When a line in the records contains the string "molt", copy that line.

### Front-end code change data
::::::::

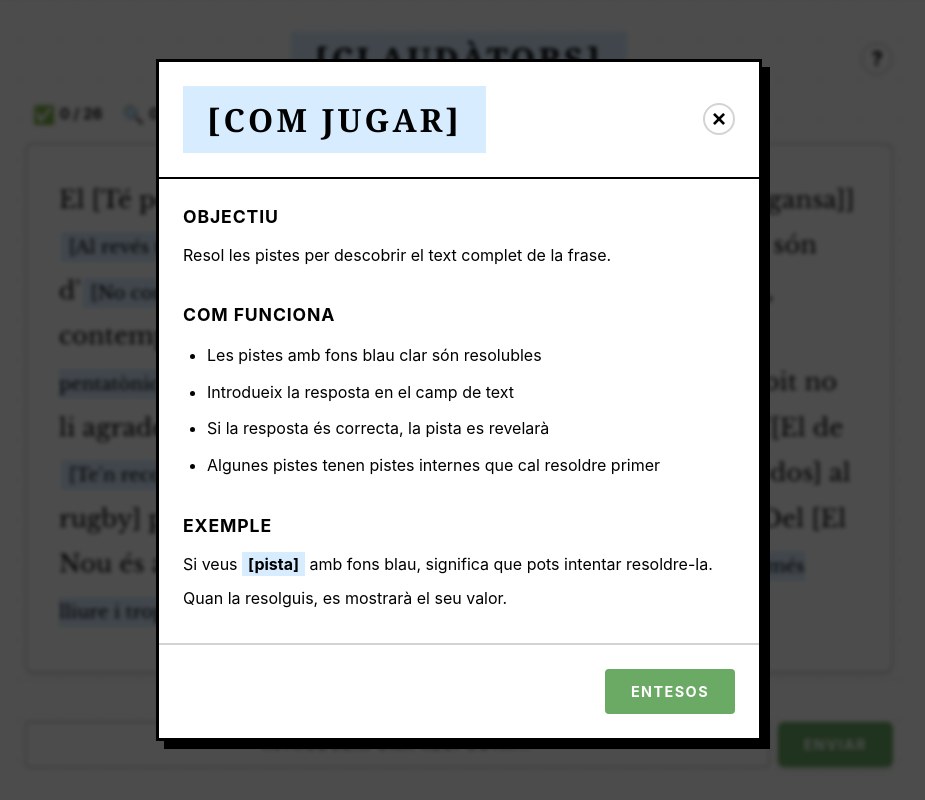
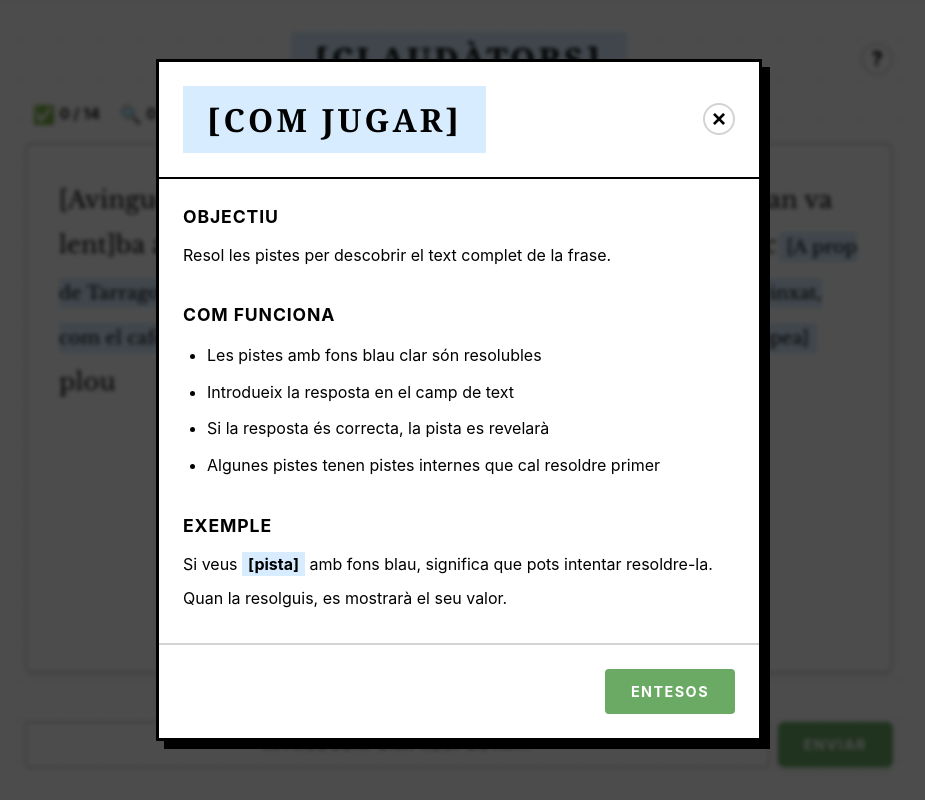
Before and after one commit to daniroyosole/brackets, a React (Vite) app: page / in a window 1280 px wide. Shown: the whole page, without its empty margins (181-1106 px from the left). Built offline with nearby package versions, Linux system fonts and the light colour scheme.

Commit message:
new sentence

```diff
--- a/src/mockData.ts
+++ b/src/mockData.ts
@@ -1,163 +1,85 @@
 import type { Sentence } from "./models/sentence";
 
 export const initialSentence: Sentence = {
-  "text": "El pobre Met havia vingut al món com per art d'encantament. - Drames Rurals",
+  "text": "Avui sembla que plou",
   "clues": [
     {
-      "text": "No són comèdies",
-      "value": "Drames",
-      "startIndex": 62
+      "text": "Unió Europea",
+      "value": "ue",
+      "startIndex": 13
     },
     {
-      "text": "Del camp",
-      "value": "Rurals",
-      "startIndex": 69,
+      "text": "Onomatopeia d'un xerraire",
+      "value": "bla",
+      "startIndex": 8,
       "clues": [
         {
-          "text": "El Nou és a prop del metro Badal",
-          "value": "camp",
-          "startIndex": 4,
+          "text": "Va molt bé amb la mel",
+          "value": "mato",
+          "startIndex": 3,
           "clues": [
             {
-              "text": "Amb una ona està al Maresme",
-              "value": "Badal",
-              "startIndex": 27,
-              "clues": [
-                {
-                  "text": "La comarca més lliure i tropical!!",
-                  "value": "Maresme",
-                  "startIndex": 20
-                }
-              ]
+              "text": "Trinxat, com el cafè",
+              "value": "molt",
+              "startIndex": 3
             }
           ]
+        },
+        {
+          "text": "Vent",
+          "value": "aire",
+          "startIndex": 21
         }
       ]
     },
     {
-      "text": "Té poca pasta",
-      "value": "pobre",
-      "startIndex": 3,
+      "text": "Avinguda curta",
+      "value": "Av",
+      "startIndex": 0,
       "clues": [
         {
-          "text": "Pot ser fresca o gansa",
-          "value": "pasta",
-          "startIndex": 8,
+          "text": "No arriba a ser pel·lícula",
+          "value": "curt",
+          "startIndex": 9,
           "clues": [
             {
-              "text": "El que li cridava la iaia del David a l'Emma",
-              "value": "fresca",
-              "startIndex": 8
-            }
-          ]
-        }
-      ]
-    },
-    {
-      "text": "Al revés també es diu farigola",
-      "value": "Met",
-      "startIndex": 9
-    },
-    {
-      "text": "El meu",
-      "value": "món",
-      "startIndex": 29,
-      "clues": [
-        {
-          "text": "Mira que en són d'egoistes els gats",
-          "value": "meu",
-          "startIndex": 3,
-          "clues": [
-            {
-              "text": "No comparteixen",
-              "value": "egoistes",
-              "startIndex": 18
-            }
-          ]
-        }
-      ]
-    },
-    {
-      "text": "decó, nouveau, contemporani",
-      "value": "art",
-      "startIndex": 41,
-      "clues": [
-        {
-          "text": "Un nou francès",
-          "value": "nouveau",
-          "startIndex": 6
-        }
-      ]
-    },
-    {
-      "text": "Agrada molt",
-      "value": "encanta",
-      "startIndex": 47
-    },
-    {
-      "text": "Una pot ser recargolada o estar en blanc",
-      "value": "ment",
-      "startIndex": 54,
-      "clues": [
-        {
-          "text": "Aquesta escala dona voltes",
-          "value": "cargol",
-          "startIndex": 14,
-          "clues": [
-            {
-              "text": "La pentatònica te cinc notes",
-              "value": "escala",
-              "startIndex": 8
-            }
-          ]
-        },
-        {
-          "text": "A en Benoit no li agraden els punyals per l'esquena",
-          "value": "blanc",
-          "startIndex": 35,
-          "clues": [
-            {
-              "text": "crol, braça, papallona, _____",
-              "value": "esquena",
-              "startIndex": 44,
+              "text": "Amb dra-, el vampir més famós",
+              "value": "cula",
+              "startIndex": 22,
               "clues": [
                 {
-                  "text": "Amb un cop d'ala provoca un huracà",
-                  "value": "papallona",
+                  "text": "Gana",
+                  "value": "fam",
+                  "startIndex": 24
+                },
+                {
+                  "text": "Li té por a l'all i les creus",
+                  "value": "vampir",
                   "startIndex": 13,
                   "clues": [
                     {
-                      "text": "L'11 i el 14 al rugby",
-                      "value": "ala",
-                      "startIndex": 13,
-                      "clues": [
-                        {
-                          "text": "El de setembre és diada",
-                          "value": "11",
-                          "startIndex": 2,
-                          "clues": [
-                            {
-                              "text": "Te'n recordes? D'Earth, Wind and Fire",
-                              "value": "setembre",
-                              "startIndex": 6
-                            }
-                          ]
-                        },
-                        {
-                          "text": "set per dos",
-                          "value": "14",
-                          "startIndex": 10,
-                          "clues": [
-                            {
-                              "text": "Estrip",
-                              "value": "set",
-                              "startIndex": 0
-                            }
-                          ]
-                        }
-                      ]
+                      "text": "A prop de Tarragona, té aeroport",
+                      "value": "reus",
+                      "startIndex": 25
                     }
                   ]
+                },
+                {
+                  "text": "Doctora",
+                  "value": "dra",
+                  "startIndex": 4
+                }
+              ]
+            },
+            {
+              "text": "Li crides al cavall quan va lent",
+              "value": "arri",
+              "startIndex": 3,
+              "clues": [
+                {
+                  "text": "Perfecte per brindar l'any nou",
+                  "value": "cava",
+                  "startIndex": 13
                 }
               ]
             }
--- a/src/pages/Generate.css
+++ b/src/pages/Generate.css
@@ -3,6 +3,10 @@
   margin: 0 auto;
   padding: 2rem 1rem;
   background-color: #ffffff;
+  height: 100vh;
+  height: 100dvh;
+  overflow-y: auto;
+  overflow-x: hidden;
 }
 
 .generate-header {
--- a/src/utils/storageUtils.ts
+++ b/src/utils/storageUtils.ts
@@ -1,5 +1,5 @@
 // Game version - increment this to force all users to reset their localStorage
-export const GAME_VERSION = '1.0.0'
+export const GAME_VERSION = '1.0.1'
 
 // Helper function to clear all game-related localStorage
 export const clearGameStorage = () => {
```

::::::::

### Response box
+          "text": "Va molt bé amb la mel",
+              "value": "molt",
-      "text": "Agrada molt",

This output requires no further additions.